(Itemized modification records)
******************************

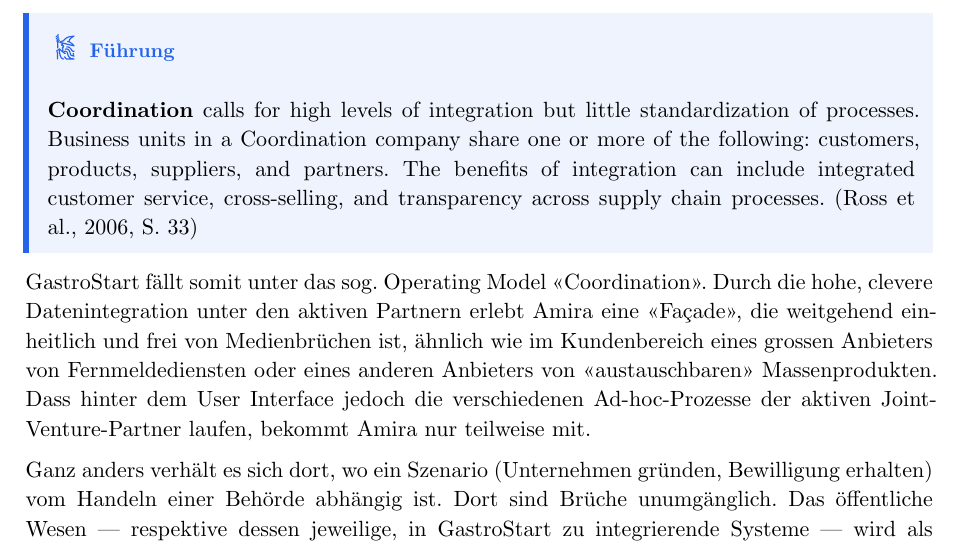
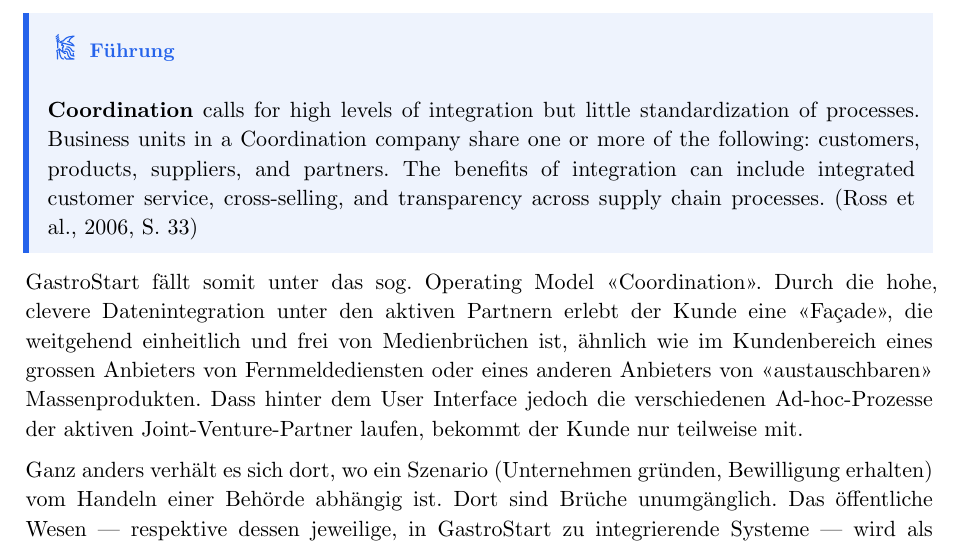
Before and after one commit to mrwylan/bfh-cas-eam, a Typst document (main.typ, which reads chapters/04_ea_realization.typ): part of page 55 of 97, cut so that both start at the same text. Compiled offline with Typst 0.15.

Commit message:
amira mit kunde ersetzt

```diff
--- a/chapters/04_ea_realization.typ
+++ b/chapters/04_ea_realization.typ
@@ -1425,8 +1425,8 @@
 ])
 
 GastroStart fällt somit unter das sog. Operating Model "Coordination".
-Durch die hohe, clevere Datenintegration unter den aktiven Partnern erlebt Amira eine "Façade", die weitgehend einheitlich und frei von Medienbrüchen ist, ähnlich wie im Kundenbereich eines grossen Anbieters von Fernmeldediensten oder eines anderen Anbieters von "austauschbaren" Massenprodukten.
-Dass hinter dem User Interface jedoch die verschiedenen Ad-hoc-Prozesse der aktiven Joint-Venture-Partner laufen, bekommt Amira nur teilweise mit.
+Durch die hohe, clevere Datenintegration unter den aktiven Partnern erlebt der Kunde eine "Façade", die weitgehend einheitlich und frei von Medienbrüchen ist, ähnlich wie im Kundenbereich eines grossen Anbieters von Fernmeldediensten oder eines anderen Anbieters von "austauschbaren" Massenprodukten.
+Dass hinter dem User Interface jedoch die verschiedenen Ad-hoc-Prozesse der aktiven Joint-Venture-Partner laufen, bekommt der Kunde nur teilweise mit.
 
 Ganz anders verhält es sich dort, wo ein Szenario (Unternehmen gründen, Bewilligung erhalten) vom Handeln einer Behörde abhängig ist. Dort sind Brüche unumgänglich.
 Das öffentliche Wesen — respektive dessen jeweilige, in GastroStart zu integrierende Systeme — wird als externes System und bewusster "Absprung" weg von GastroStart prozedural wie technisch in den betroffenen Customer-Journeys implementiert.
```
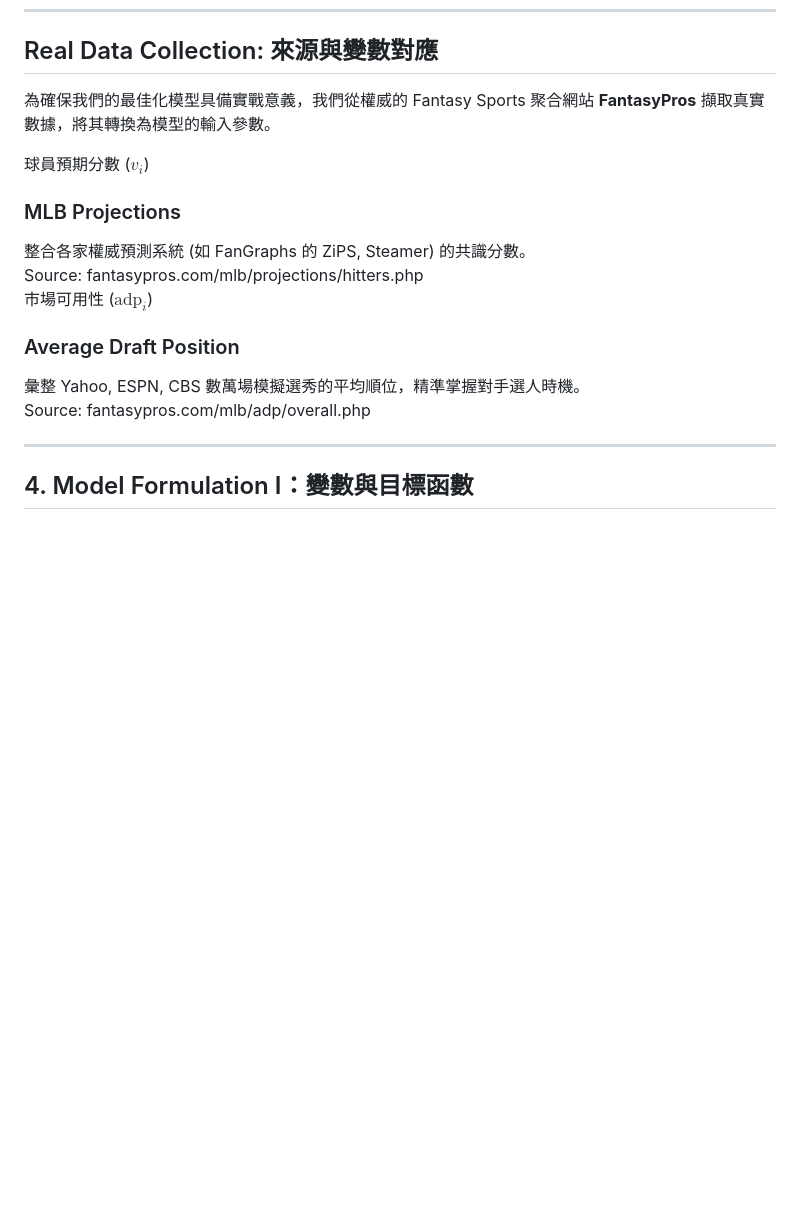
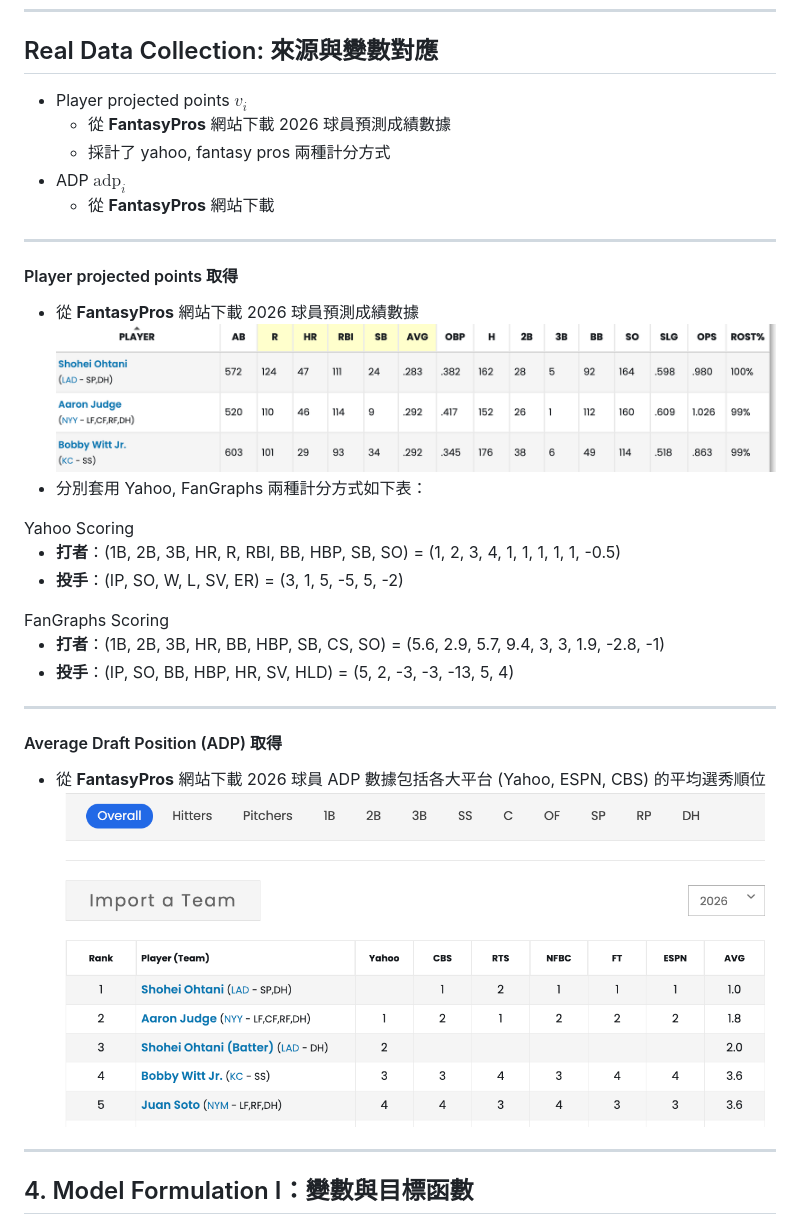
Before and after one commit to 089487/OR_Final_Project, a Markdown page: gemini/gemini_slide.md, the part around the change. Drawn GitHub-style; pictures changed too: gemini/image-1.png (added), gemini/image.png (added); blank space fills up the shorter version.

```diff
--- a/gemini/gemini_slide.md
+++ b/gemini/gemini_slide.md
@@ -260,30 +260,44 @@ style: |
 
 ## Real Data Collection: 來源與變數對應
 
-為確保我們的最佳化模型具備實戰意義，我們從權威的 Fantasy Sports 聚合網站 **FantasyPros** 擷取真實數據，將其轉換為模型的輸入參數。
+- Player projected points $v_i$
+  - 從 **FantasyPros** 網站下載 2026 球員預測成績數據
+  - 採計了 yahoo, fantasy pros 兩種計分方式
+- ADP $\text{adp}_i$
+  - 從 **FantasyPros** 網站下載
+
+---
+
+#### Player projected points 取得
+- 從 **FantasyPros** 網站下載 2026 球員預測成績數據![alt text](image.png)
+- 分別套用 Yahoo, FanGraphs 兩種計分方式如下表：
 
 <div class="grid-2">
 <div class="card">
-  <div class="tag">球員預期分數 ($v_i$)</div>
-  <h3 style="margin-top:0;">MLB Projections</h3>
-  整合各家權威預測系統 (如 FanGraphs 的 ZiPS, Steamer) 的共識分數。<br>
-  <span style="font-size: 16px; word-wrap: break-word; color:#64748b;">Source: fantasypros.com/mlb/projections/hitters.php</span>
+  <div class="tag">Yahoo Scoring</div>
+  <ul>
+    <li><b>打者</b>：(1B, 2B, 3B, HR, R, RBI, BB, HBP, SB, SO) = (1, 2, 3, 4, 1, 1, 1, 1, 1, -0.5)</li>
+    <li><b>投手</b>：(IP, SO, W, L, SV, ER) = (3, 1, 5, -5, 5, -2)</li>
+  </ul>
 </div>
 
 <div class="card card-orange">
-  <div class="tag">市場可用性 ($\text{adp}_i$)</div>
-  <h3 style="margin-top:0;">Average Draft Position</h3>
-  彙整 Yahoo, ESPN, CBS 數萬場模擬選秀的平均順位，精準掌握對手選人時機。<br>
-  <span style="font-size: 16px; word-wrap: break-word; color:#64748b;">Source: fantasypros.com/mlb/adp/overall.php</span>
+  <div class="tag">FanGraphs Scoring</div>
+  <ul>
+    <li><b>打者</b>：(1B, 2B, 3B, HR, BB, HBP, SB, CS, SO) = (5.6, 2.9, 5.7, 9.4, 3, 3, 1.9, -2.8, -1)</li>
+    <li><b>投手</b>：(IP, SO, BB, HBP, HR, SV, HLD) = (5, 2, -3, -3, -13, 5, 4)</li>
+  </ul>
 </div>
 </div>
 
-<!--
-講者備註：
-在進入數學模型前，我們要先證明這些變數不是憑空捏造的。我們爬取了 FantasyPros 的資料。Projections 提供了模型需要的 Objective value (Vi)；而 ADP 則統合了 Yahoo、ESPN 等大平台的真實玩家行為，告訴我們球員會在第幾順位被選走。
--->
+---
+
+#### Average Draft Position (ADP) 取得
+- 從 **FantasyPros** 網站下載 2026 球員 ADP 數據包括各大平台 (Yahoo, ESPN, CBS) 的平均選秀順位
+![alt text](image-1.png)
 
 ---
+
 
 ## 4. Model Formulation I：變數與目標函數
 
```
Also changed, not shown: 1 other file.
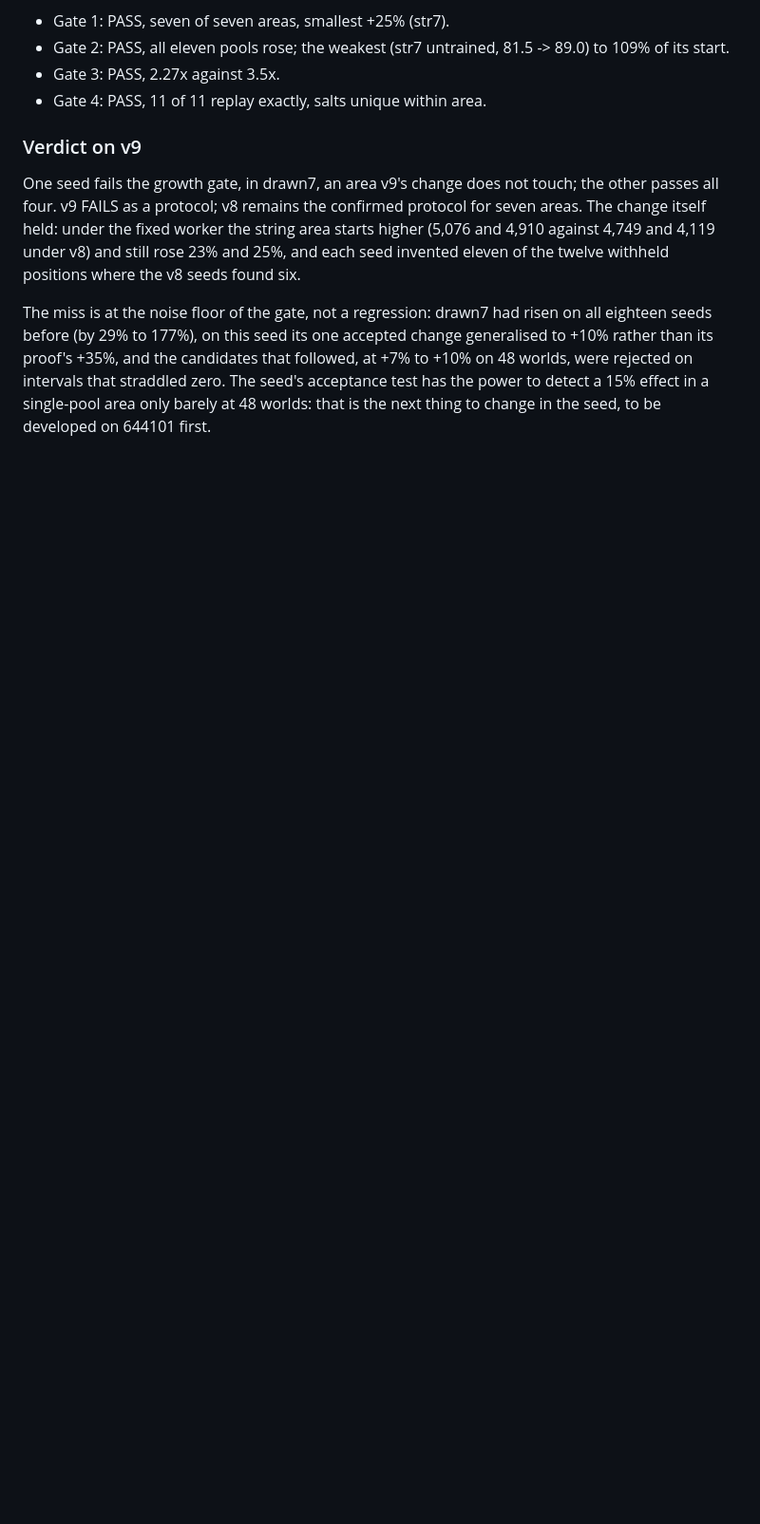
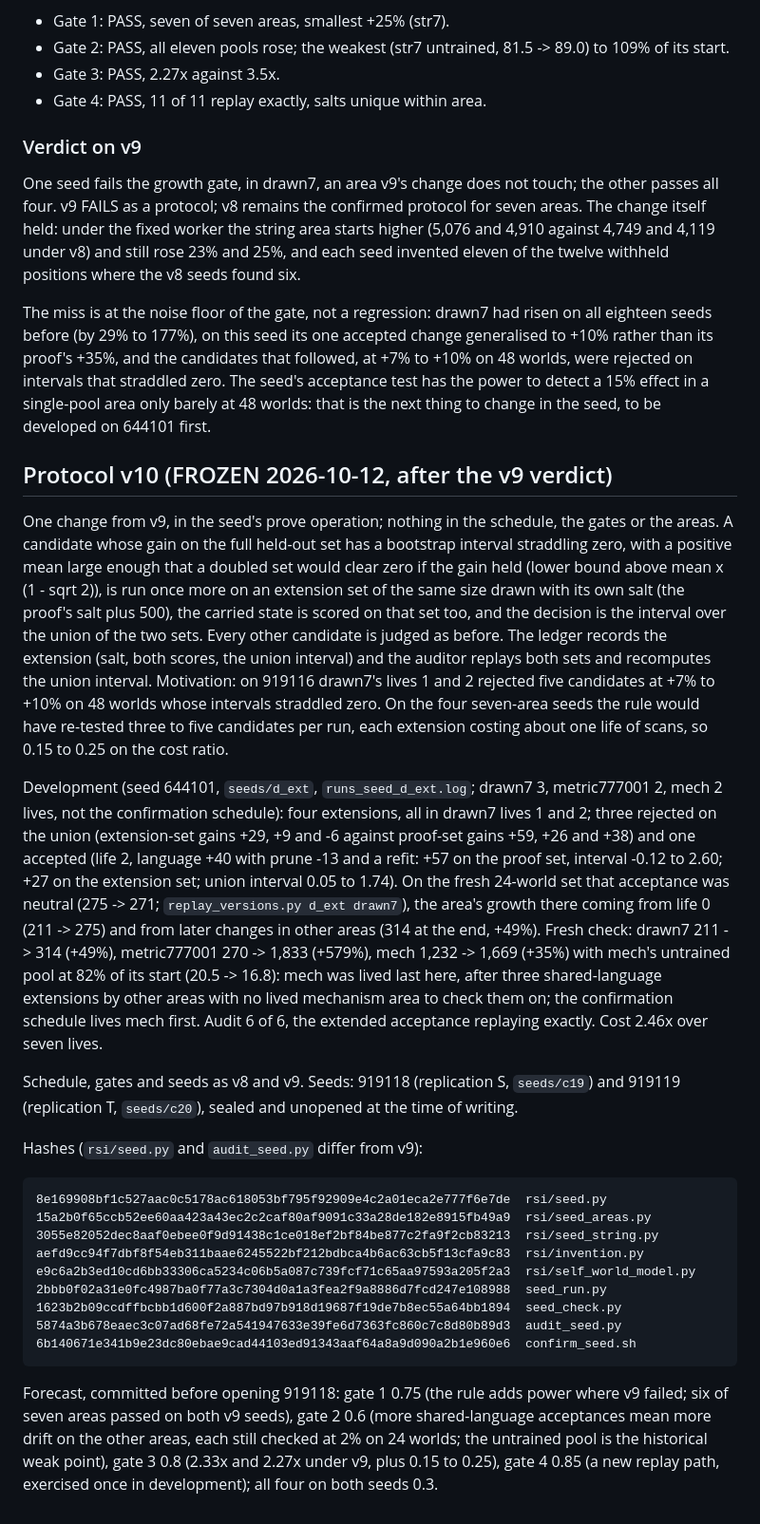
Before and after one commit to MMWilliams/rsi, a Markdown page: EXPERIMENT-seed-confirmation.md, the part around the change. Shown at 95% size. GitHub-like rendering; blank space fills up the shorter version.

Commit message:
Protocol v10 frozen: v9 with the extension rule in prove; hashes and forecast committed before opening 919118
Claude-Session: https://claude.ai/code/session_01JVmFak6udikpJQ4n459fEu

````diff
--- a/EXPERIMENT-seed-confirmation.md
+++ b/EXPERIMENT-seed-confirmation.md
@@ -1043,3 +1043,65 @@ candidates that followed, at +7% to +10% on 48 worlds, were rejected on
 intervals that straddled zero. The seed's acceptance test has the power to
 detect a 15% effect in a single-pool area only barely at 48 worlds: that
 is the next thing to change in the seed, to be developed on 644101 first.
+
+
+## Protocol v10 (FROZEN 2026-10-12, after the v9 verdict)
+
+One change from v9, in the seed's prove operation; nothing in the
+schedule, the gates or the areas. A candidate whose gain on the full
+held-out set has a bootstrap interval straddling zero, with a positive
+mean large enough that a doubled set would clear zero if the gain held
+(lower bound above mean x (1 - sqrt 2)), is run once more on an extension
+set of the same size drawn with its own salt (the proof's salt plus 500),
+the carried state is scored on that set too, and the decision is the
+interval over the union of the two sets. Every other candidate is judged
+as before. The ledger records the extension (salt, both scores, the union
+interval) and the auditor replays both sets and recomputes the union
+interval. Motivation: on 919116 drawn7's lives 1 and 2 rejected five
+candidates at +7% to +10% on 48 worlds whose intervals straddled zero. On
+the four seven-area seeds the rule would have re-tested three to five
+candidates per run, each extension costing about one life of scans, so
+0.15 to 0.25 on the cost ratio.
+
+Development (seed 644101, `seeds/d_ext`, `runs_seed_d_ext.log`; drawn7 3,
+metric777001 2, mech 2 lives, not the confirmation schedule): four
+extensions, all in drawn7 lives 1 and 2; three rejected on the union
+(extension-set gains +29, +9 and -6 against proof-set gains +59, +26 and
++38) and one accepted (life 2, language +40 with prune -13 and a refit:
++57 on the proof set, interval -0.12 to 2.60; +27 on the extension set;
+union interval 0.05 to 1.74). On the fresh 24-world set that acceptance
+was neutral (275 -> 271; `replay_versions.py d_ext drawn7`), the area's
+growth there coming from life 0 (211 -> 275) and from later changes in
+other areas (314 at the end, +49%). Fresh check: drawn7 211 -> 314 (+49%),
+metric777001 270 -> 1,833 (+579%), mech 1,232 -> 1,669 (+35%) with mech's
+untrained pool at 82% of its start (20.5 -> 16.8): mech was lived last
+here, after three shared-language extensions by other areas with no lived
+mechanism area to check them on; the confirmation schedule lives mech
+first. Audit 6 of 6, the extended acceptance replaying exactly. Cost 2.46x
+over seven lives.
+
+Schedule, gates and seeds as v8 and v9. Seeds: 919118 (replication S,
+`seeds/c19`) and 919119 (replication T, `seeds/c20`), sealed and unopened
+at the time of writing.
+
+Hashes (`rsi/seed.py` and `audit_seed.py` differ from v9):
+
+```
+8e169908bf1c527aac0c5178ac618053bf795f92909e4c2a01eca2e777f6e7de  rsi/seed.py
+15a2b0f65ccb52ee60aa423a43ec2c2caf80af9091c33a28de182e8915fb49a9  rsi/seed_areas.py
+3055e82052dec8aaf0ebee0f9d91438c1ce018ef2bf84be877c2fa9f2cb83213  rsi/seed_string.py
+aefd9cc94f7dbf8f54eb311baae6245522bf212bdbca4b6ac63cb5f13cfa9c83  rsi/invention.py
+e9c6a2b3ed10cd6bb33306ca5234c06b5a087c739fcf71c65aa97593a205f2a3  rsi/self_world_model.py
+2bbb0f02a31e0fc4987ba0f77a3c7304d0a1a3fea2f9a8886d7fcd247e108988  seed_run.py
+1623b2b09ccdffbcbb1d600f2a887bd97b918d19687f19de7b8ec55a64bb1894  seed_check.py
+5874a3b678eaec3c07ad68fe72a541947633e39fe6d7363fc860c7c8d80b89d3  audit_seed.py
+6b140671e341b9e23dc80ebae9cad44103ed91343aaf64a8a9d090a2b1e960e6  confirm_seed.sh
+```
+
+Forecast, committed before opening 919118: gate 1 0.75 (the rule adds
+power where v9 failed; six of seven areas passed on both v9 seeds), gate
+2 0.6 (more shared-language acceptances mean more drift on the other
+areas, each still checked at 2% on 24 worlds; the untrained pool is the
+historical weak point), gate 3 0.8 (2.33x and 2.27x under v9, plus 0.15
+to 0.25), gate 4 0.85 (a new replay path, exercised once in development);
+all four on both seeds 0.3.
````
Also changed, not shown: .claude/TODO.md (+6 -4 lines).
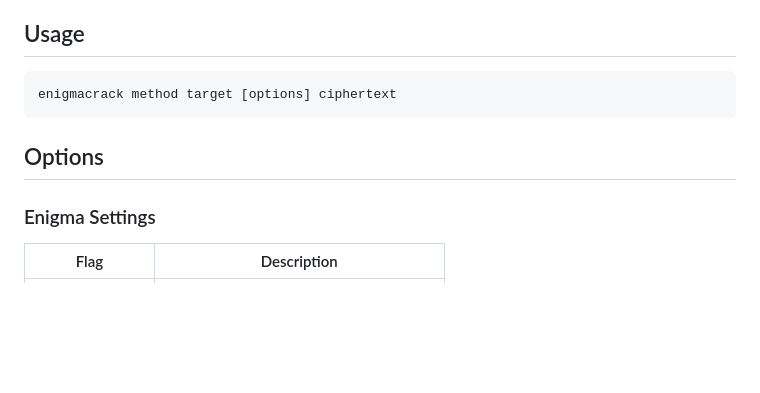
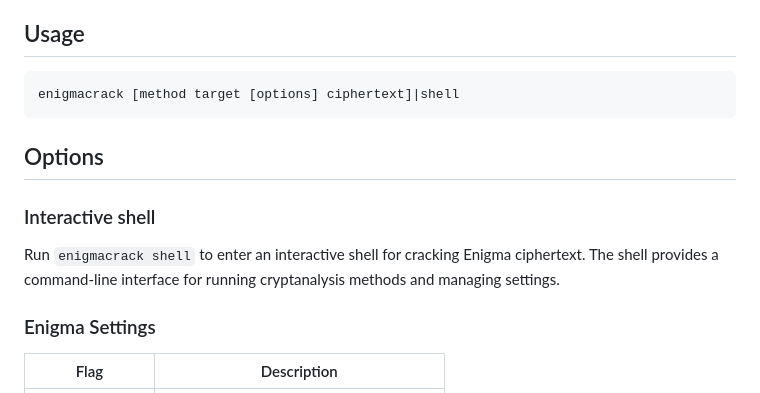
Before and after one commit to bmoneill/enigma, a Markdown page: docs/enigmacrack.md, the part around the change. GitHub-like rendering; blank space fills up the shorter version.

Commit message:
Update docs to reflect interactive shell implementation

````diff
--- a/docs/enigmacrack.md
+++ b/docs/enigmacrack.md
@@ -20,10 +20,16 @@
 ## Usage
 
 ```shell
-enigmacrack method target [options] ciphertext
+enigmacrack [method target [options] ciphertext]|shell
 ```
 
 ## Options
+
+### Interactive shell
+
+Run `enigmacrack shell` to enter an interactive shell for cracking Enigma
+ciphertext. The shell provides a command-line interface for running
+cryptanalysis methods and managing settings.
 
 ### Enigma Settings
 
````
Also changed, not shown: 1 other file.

******************************

What this task involves -
Only the lines from the first line of the data above through the line with "amira mit kunde ersetzt" should appear in the answer, retyped exactly, with every picture left out.

Response area -
Before and after one commit to mrwylan/bfh-cas-eam, a Typst document (main.typ, which reads chapters/04_ea_realization.typ): part of page 55 of 97, cut so that both start at the same text. Compiled offline with Typst 0.15.

Commit message:
amira mit kunde ersetzt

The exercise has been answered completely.